**WHAT YOU ARE ASKED TO DO**
Recreate the listing that follows line for line, without pictures.
..............................
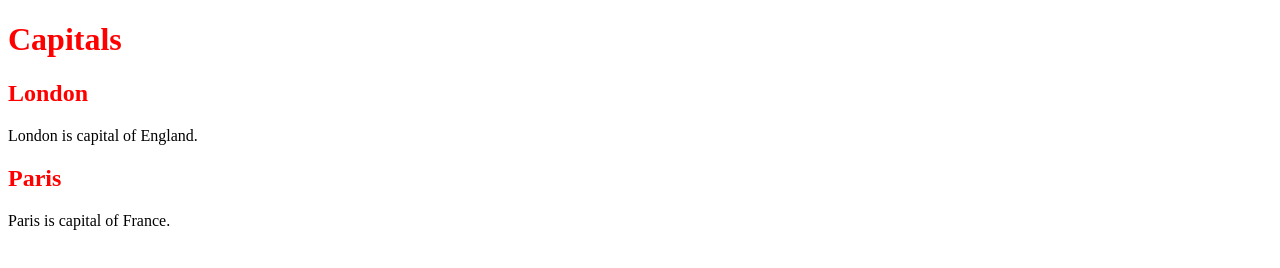
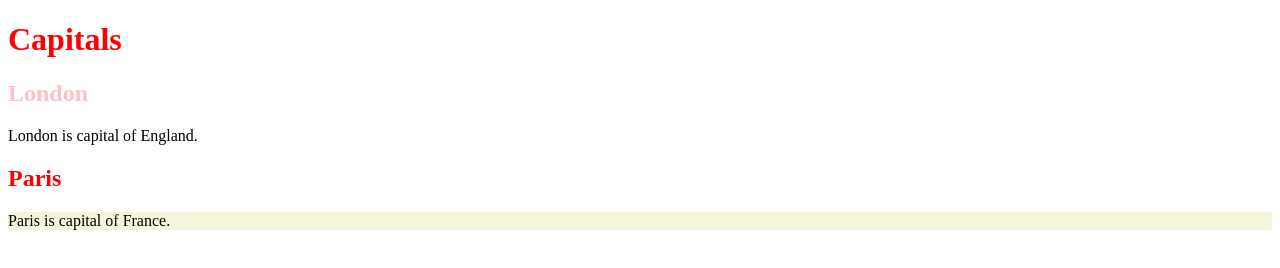
Before and after one commit to howoldup/acit1620-week5, a plain HTML site: page index.html in a window 1280 px wide. Drawn offline with Linux system fonts and the light colour scheme.

Commit message:
added id tag to first h2 tag, added colors using class to headings as well

```diff
--- a/index.html
+++ b/index.html
@@ -6,9 +6,9 @@
     </head>
     <body>
         <h1 class="heading">Capitals</h1>
-        <h2 class="heading">London</h2>
+        <h2 id="londonHeading" class="heading">London</h2>
         <p>London is capital of England.</p>
-        <h2 class="headingb">Paris</h2>
-        <p>Paris is capital of France.</p>
+        <h2 class="heading">Paris</h2>
+        <p class="capitalParagraph">Paris is capital of France.</p>
     </body>
 </html>
--- a/styles/stylesheet.css
+++ b/styles/stylesheet.css
@@ -1,2 +1,3 @@
-h1{color:red}
-h2{color:red}
+.heading{color:red}
+.capitalParagraph{background-color: beige;}
+#londonHeading{color: pink;}
```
..............................
**PROBLEM SOLUTION**
Before and after one commit to howoldup/acit1620-week5, a plain HTML site: page index.html in a window 1280 px wide. Drawn offline with Linux system fonts and the light colour scheme.

Commit message:
added id tag to first h2 tag, added colors using class to headings as well

```diff
--- a/index.html
+++ b/index.html
@@ -6,9 +6,9 @@
     </head>
     <body>
         <h1 class="heading">Capitals</h1>
-        <h2 class="heading">London</h2>
+        <h2 id="londonHeading" class="heading">London</h2>
         <p>London is capital of England.</p>
-        <h2 class="headingb">Paris</h2>
-        <p>Paris is capital of France.</p>
+        <h2 class="heading">Paris</h2>
+        <p class="capitalParagraph">Paris is capital of France.</p>
     </body>
 </html>
--- a/styles/stylesheet.css
+++ b/styles/stylesheet.css
@@ -1,2 +1,3 @@
-h1{color:red}
-h2{color:red}
+.heading{color:red}
+.capitalParagraph{background-color: beige;}
+#londonHeading{color: pink;}
```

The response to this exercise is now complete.